They’re on opposite sides of the draw, and each is a semi-final win away from a classic showdown in Melbourne, where Roger Federer is bidding for an 18th major title, and Rafael Nadal is targeting his 15th.
Nadal saved six set points in the second set against one of the best servers in the business yesterday, beating third-ranked Milos Raonic 6-4, 7-6 (7), 6-4.
With that, he earned a spot in the semi-finals at a Grand Slam for the first time since winning the French Open in 2014. He’ll next play 25-year-old Grigor Dimitrov, the only player in the final quartet who has yet to turn 30.
Federer and No 4 Stan Wawrinka will contest an all-Swiss semi-final the night before Nadal returns to Rod Laver Arena to play Dimitrov. Having three 30-somethings in the semi-finals equals the Open era-mark set in 1968 at Roland Garros. There are also three 30-something women in their semi-finals.

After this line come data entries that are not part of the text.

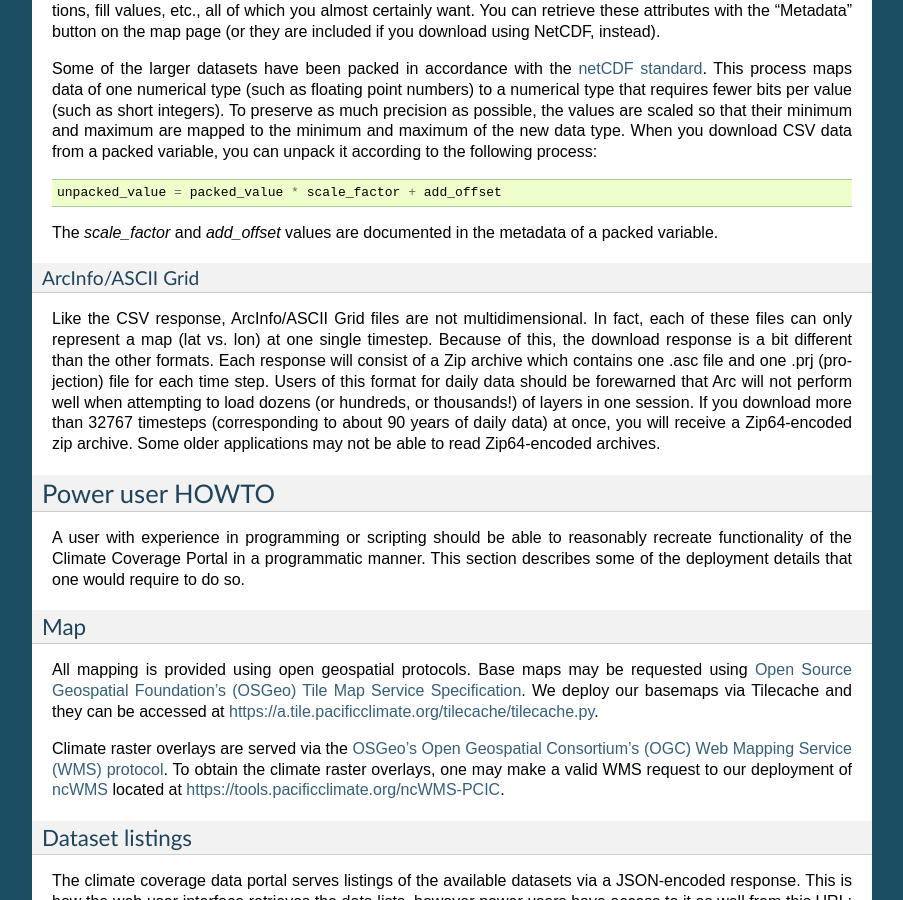
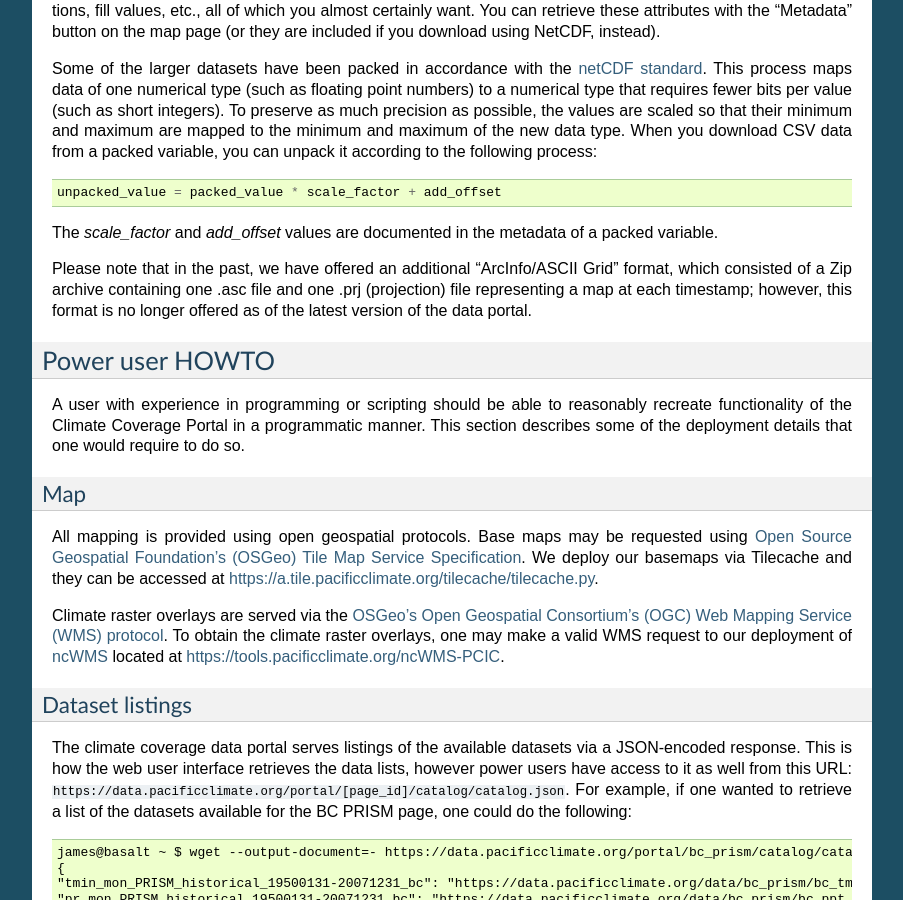
Before and after one commit to pacificclimate/pdp, a Sphinx documentation site: the page built from doc/source/raster.rst, in a window 1280 px wide and 900 px high, scrolled down 5659 px. Shown: the whole window, without its empty margins (198-1101 px from the left). Built offline with Sphinx 7.4.7, drawn with Linux system fonts in a browser that asks for light colours; pages that are not in the unit, such as notebooks, are missing from menus; some of the changed text lies outside the part shown.

Commit message:
Remove .aig support for downloading data

```diff
--- a/doc/source/raster.rst
+++ b/doc/source/raster.rst
@@ -153,11 +153,7 @@ Some of the larger datasets have been packed in accordance with the `netCDF stan
 
 The `scale_factor` and `add_offset` values are documented in the metadata of a packed variable.
 
-
-ArcInfo/ASCII Grid
-""""""""""""""""""
-
-Like the CSV response, ArcInfo/ASCII Grid files are not multidimensional. In fact, each of these files can only represent a map (lat vs. lon) at one single timestep. Because of this, the download response is a bit different than the other formats. Each response will consist of a Zip archive which contains one .asc file and one .prj (projection) file for each time step. Users of this format for daily data should be forewarned that Arc will not perform well when attempting to load dozens (or hundreds, or thousands!) of layers in one session. If you download more than 32767 timesteps (corresponding to about 90 years of daily data) at once, you will receive a Zip64-encoded zip archive. Some older applications may not be able to read Zip64-encoded archives.
+Please note that in the past, we have offered an additional "ArcInfo/ASCII Grid" format, which consisted of a Zip archive containing one .asc file and one .prj (projection) file representing a map at each timestamp; however, this format is no longer offered as of the latest version of the data portal.
 
 .. _power-user:
 
--- a/pdp/static/js/pdp_controls.js
+++ b/pdp/static/js/pdp_controls.js
@@ -526,7 +526,6 @@ RasterDownloadLink.prototype = {
         return url;
     },
     getSingleCellDownloadLink: function (bounds, feature) {
-        if (this.ext !== "aig") {
         var props = {
             dl_url: this.dl_url,
             ext: this.ext,
@@ -551,9 +550,6 @@ RasterDownloadLink.prototype = {
         if (url = window.prompt("Would you like to download the following subset of data?", url)) {
             location.href = url
         };
-        } else {
-            alert("Sorry, Arc/Info ASCII output is not currently supported for this feature.\nPlease select a different data format and try again.");
-        }
         // Clear point feature after use to avoid re-prompting user to download
         // the same cell of data when they switch to a new dataset
         this.layer.map.getLayersByName("Box Selection")[0].removeFeatures(feature)
--- a/pdp/static/js/pdp_download.js
+++ b/pdp/static/js/pdp_download.js
@@ -14,8 +14,7 @@ function createFormatOptions() {
 
 function createRasterFormatOptions() {
     var formatData = {nc: pdp.mkOpt('NetCDF', 'NetCDF is a self-describing file format widely used in the atmospheric sciences. Self describing means that the format information is contained within the file itself, so generic tools can be used to import these data. The format requires use of freely available applications to view, import, and export the data.'),
-                      ascii: pdp.mkOpt('ASCII', 'ASCII response will return an OPeNDAP plain-text response which is a human readable array notation.'),
-                      aig: pdp.mkOpt('Arc/Info ASCII Grid', 'This format is the ASCII interchange format for Arc/Info Grid. It takes the form of one ASCII file per layer, plus sometimes an associated .prj file, all of which are wrapped up in zip archive.') };
+                      ascii: pdp.mkOpt('ASCII', 'ASCII response will return an OPeNDAP plain-text response which is a human readable array notation.'), };
 
     return pdp.getSelectorWithHelp('Output Format', 'data-format', 'data-format', 'data-format-selector', 'nc', formatData, 'View output format descriptions', 450, 450);
 }
```
Also changed, not shown: other parts of doc/source/raster.rst (+1 -1 lines). Lines whose indentation alone changed are shown as unchanged.
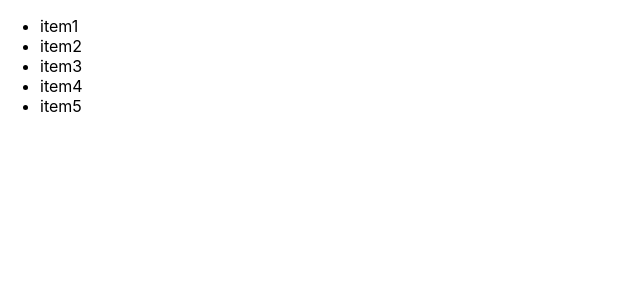
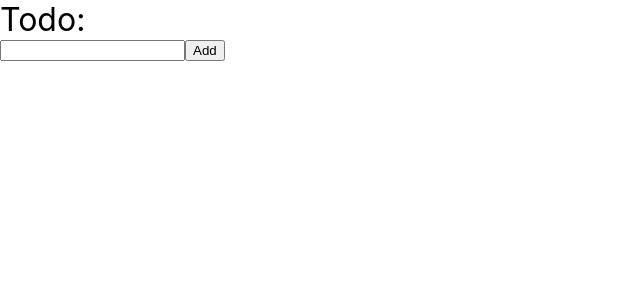
Before and after one commit to bmattlife/TodoList, a React (Create React App) app: page / in a window 1280 px wide. Shown: the top 300 px of the page, without its empty margins (0-640 px from the left). Built offline with nearby package versions, Linux system fonts and the light colour scheme.

Commit message:
add barebones todo-list

```diff
--- a/src/App.css
+++ b/src/App.css
@@ -1,5 +1,17 @@
 .App {
+}
+
+.Header {
+    font-size: 24pt;
 }
 
 .TodoList {
 }
+
+.row {
+    display: flex;
+}
+
+.col {
+    flex: 50%;
+}
--- a/src/App.js
+++ b/src/App.js
@@ -1,9 +1,11 @@
 import "./App.css";
 import TodoList from "./components/TodoList.js";
+import Header from "./components/Header";
 
 function App() {
     return (
         <div className="App">
+            <Header />
             <TodoList />
         </div>
     );
--- /dev/null
+++ b/src/components/Header.js
@@ -0,0 +1,5 @@
+function Header() {
+    return <header className="Header">Todo:</header>;
+}
+
+export default Header;
--- /dev/null
+++ b/src/components/ListControl.js
@@ -0,0 +1,10 @@
+function ListControl({ handleClick, handleChange, textValue }) {
+    return (
+        <div>
+            <input type="text" onChange={handleChange} value={textValue} />
+            <button onClick={handleClick}>Add</button>
+        </div>
+    );
+}
+
+export default ListControl;
--- /dev/null
+++ b/src/components/ListItem.js
@@ -0,0 +1,6 @@
+function ListItem({ text, idx }) {
+    console.log(text);
+    return <li key={idx}>{text}</li>;
+}
+
+export default ListItem;
--- /dev/null
+++ b/src/components/ListView.js
@@ -0,0 +1,13 @@
+import ListItem from "./ListItem";
+
+function ListView({ list }) {
+    return (
+        <ul>
+            {list.map(
+                (item, idx) => item && <ListItem text={item} key={idx} />
+            )}
+        </ul>
+    );
+}
+
+export default ListView;
--- a/src/components/TodoList.js
+++ b/src/components/TodoList.js
@@ -1,15 +1,34 @@
+import { useState } from "react";
+import ListView from "./ListView";
+import ListControl from "./ListControl";
+
 function TodoList() {
+    const [textValue, setTextValue] = useState("");
+    const [listItems, addListItems] = useState([]);
+
+    function handleChange(event) {
+        setTextValue(event.target.value);
+    }
+
+    function handleClick() {
+        if (textValue.trim()) {
+            addListItems((items) => [...items, textValue.trim()]);
+            setTextValue("");
+        }
+    }
+
     return (
         <div className="TodoList">
             <div className="row">
-                <div className="column">
-                    <ul>
-                        <li>item1</li>
-                        <li>item2</li>
-                        <li>item3</li>
-                        <li>item4</li>
-                        <li>item5</li>
-                    </ul>
+                <div className="col">
+                    <ListControl
+                        handleClick={handleClick}
+                        handleChange={handleChange}
+                        textValue={textValue}
+                    />
+                </div>
+                <div className="col">
+                    <ListView list={listItems} />
                 </div>
             </div>
         </div>
```
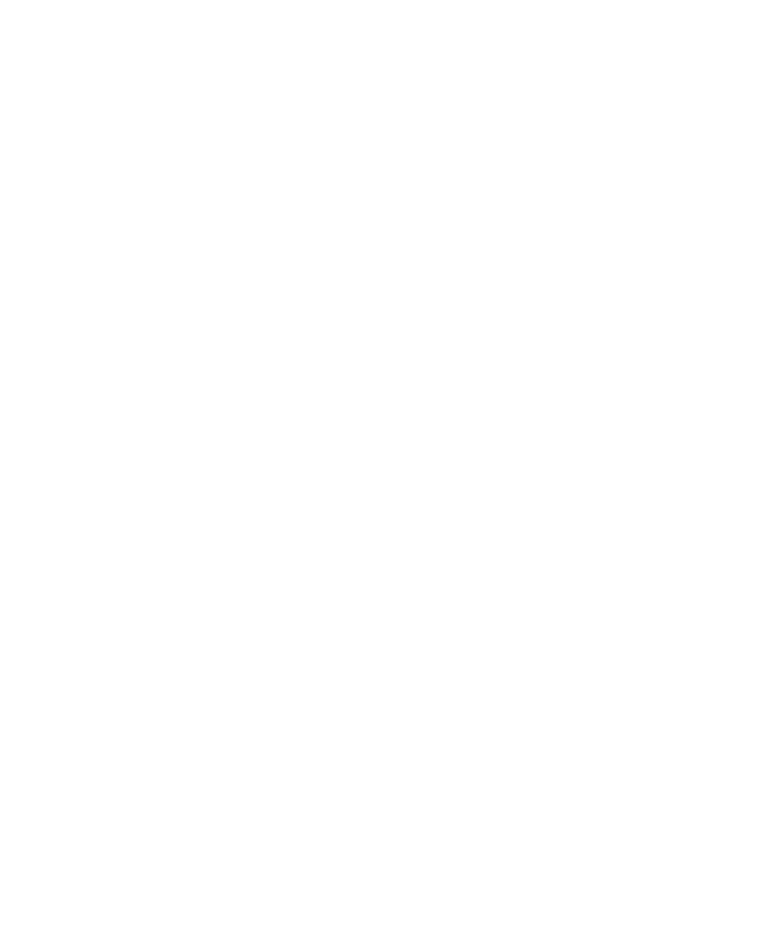
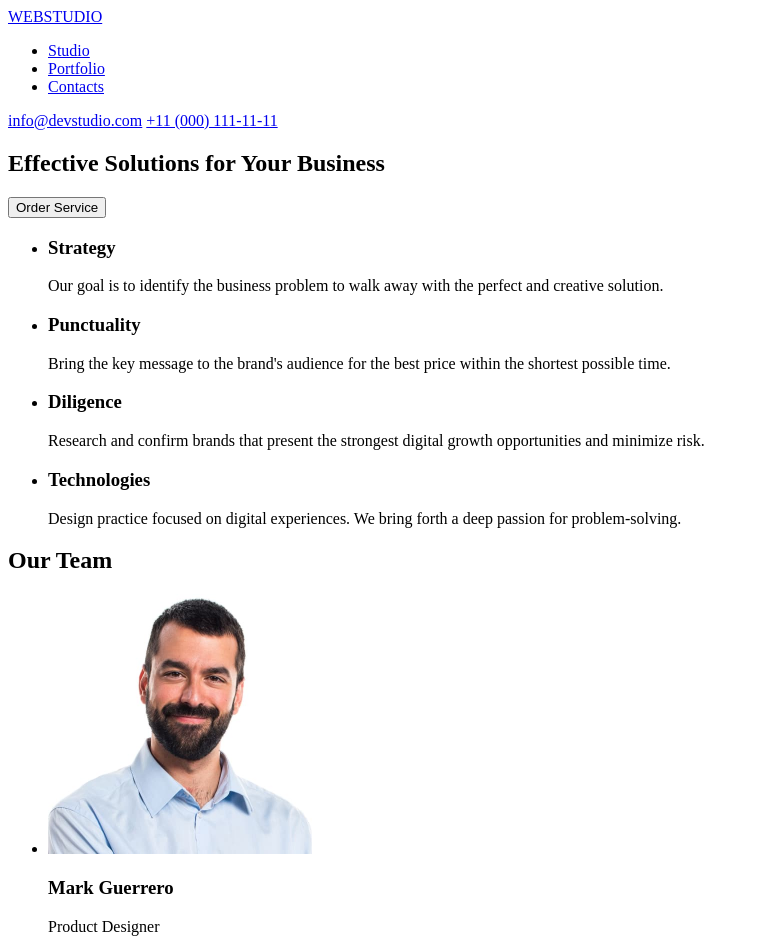
Before and after one commit to kopasovska/goit-markup-hw-01, a plain HTML site: page index.html in a window 1280 px wide. Shown: the top 949 px of the page, without its empty margins (0-759 px from the left). Before the commit the page ends 800 px from the top, so only its background shows below. Drawn offline with Linux system fonts and the light colour scheme.

Commit message:
Create HTML markup for the landing page

```diff
--- a/index.html
+++ b/index.html
@@ -4,26 +4,92 @@
 <head>
     <meta charset="UTF-8">
     <meta name="viewport" content="width=device-width, initial-scale=1.0">
-    <title>Document</title>
+    <title>WEBSTUDIO | Marketing and Development Solutions</title>
 </head>
 
 <body>
     <header>
-
+        <a href="/">WEBSTUDIO</a>
+        <nav>
+            <ul>
+                <li><a href="#studio">Studio</a></li>
+                <li><a href="#portfolio">Portfolio</a></li>
+                <li><a href="#contacts">Contacts</a></li>
+            </ul>
+        </nav>
+        <a href="mailto:info@devstudio.com">info@devstudio.com</a>
+        <a href="tel:+110001111111">+11 (000) 111-11-11</a>
     </header>
     <main>
-        <section>
 
+        <section id="hero-section">
+            <h1>Effective Solutions for Your Business</h1>
+            <button type="button">Order Service</button>
         </section>
-        <section>
 
+        <section id="advantages-section">
+            <ul>
+                <li>
+                    <h3>Strategy</h3>
+                    <p>
+                        Our goal is to identify the business problem to walk away with the perfect and creative
+                        solution.
+                    </p>
+                </li>
+                <li>
+                    <h3>Punctuality</h3>
+                    <p>
+                        Bring the key message to the brand's audience for the best price within the shortest possible
+                        time.
+                    </p>
+                </li>
+                <li>
+                    <h3>Diligence</h3>
+                    <p>
+                        Research and confirm brands that present the strongest digital growth opportunities and minimize
+                        risk.
+                    </p>
+                </li>
+                <li>
+                    <h3>Technologies</h3>
+                    <p>
+                        Design practice focused on digital experiences. We bring forth a deep passion for
+                        problem-solving.
+                    </p>
+                </li>
+            </ul>
         </section>
-        <section>
 
+        <section id="team-section">
+            <h2>Our Team</h2>
+            <ul>
+                <li>
+                    <img src="images/product-designer.jpg" alt="Product Designer" width="264" />
+                    <h3>Mark Guerrero</h3>
+                    <p>Product Designer</p>
+                </li>
+                <li>
+                    <img src="images/frontend-developer.jpg" alt="Frontend Developer" width="264" />
+                    <h3>Tom Ford</h3>
+                    <p>Frontend Developer</p>
+                </li>
+                <li>
+                    <img src="images/marketing.jpg" alt="Marketing Specialist" width="264" />
+                    <h3>Camila Garcia</h3>
+                    <p>Marketing</p>
+                </li>
+                <li>
+                    <img src="images/ui-designer.jpg" alt="UI Designer" width="264" />
+                    <h3>Daniel Wilson</h3>
+                    <p>UI Designer</p>
+                </li>
+            </ul>
         </section>
+
     </main>
     <footer>
-
+        <a href="/">WEBSTUDIO</a>
+        <p>Increase the flow of customers and sales for your business with digital marketing & growth solutions.</p>
     </footer>
 </body>
 
```
Also changed, not shown: images/frontend-developer.jpg (added), images/logo.png (added), images/marketing.jpg (added), images/product-designer.jpg (added), images/ui-designer.jpg (added).
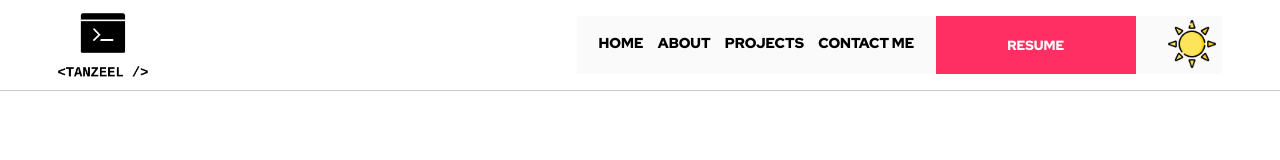
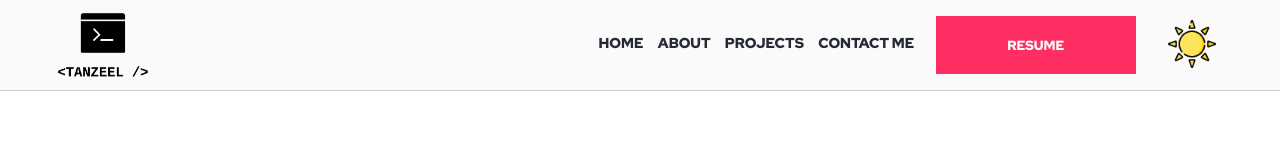
Before and after one commit to tanzeel44/portfolio, a Next.js app: page / in a window 1280 px wide. Shown: the top 160 px of the page. Built offline with nearby package versions, Linux system fonts and the light colour scheme.

Commit message:
header moved back

```diff
--- a/pages/_app.jsx
+++ b/pages/_app.jsx
@@ -26,9 +26,9 @@ function MyApp({ Component, pageProps }) {
 
   return (
     <ThemeProvider theme={darkMode ? theme.dark : theme.light}>
-      <Header darkMode={darkMode} setDarkMode={setDarkMode} />
       <Component
         darkMode={darkMode}
+        toggleDarkMode={setDarkMode}
         {...pageProps}
       />
     </ThemeProvider>
--- a/pages/index.jsx
+++ b/pages/index.jsx
@@ -1,9 +1,6 @@
 import Head from 'next/head';
 import styled, { ThemeProvider } from 'styled-components';
-import { useState } from 'react';
-
 import Global from '../styles/Global';
-import theme from '../styles/theme';
 
 import Header from '../components/Header/Header';
 
@@ -14,7 +11,7 @@ const Container = styled.div`
   color: ${(props) => props.theme.color};
 `;
 
-export default function Home({ darkMode, setDarkMode }) {
+export default function Home({ darkMode, toggleDarkMode }) {
   return (
     <Container>
       <Global />
@@ -23,7 +20,9 @@ export default function Home({ darkMode, setDarkMode }) {
         <meta name="description" content="Tanzeel ur Rehman's Portfolio" />
         <link rel="icon" href="/favicon.ico" />
       </Head>
-      <main />
+      <main>
+        <Header darkMode={darkMode} toggleDarkMode={toggleDarkMode} />
+      </main>
     </Container>
   );
 }
```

Nadal didn’t want to overcomplicate matters and talk about generational things. He didn’t want to think too far ahead to a final, or to Baby Fed – as Dimitrov has been dubbed for his similar backhand and style – while he savoured his quarter-final win.
“Let me enjoy today, the victory, being in semi-final,” the 30-year-old Spaniard said. “For me, is great news again. It is a good start of the season. Now I have a very tough match against Dimitrov.”
Dimitrov has lost seven of his eight matches against Nadal, but the 2014 Wimbledon finalist is growing in confidence after winning the Brisbane International title at the start of the month after a period in the tennis doldrums.
“In order to win a slam, there’s no shortcut,” the Bulgarian said. “If you think about it, I mean, when have you seen an easy semi-final or something like that? You got to work for it. I have to fight.”
Federer and Nadal, who dominated the sport for so long until the emergence of Novak Djokovic and Andy Murray, know that more than most. Both are returning from extended injury layoffs and showing signs that the time off has worked.
Federer, now 35, was out for six months resting his left knee since a semi-final exit at Wimbledon. He hasn’t won a major title since Wimbledon in 2012 but has reached three finals since then.
Nadal is coming back from a couple months off with an injured left wrist, and he has been building momentum.
His wins over Alexander Zverev and Gael Monfils in the third and fourth rounds gave him confidence, and his quarter-final victory over Raonic, who beat him two weeks ago in Brisbane, highlighted his rapid improvement.
Four-time Australian Open champion Federer has come through some matches on the other side of the draw, too, beating Grand Slam finalists Tomas Berdych and Kei Nishikori in the third and fourth rounds and overwhelming Mischa Zverev in the quarter-finals only two nights after the German had ousted top-ranked Murray from the tournament.
If not for Nadal, Federer may have won many more majors. The muscular left-hander has beaten Federer in six of their eight Grand Slam final meetings and has a 23-11 record overall, including big victories in Australia in the 2009 final and in the semifinals in 2012 and 2014. But he recognises the Swiss star as the undisputed most successful player in the modern game.
“What happens on the other side of the draw, I think is great for tennis that Roger is there again after an injury, after a lot of people talk about always the same things, that probably he will never be back,” Nadal said.
“The real thing is that he’s back and he’s probably ready to win again, fighting again to win a major. And that’s good for the fans because Roger is a legend of our sport. I am happy to be there, too. I am focused on my semi-final.”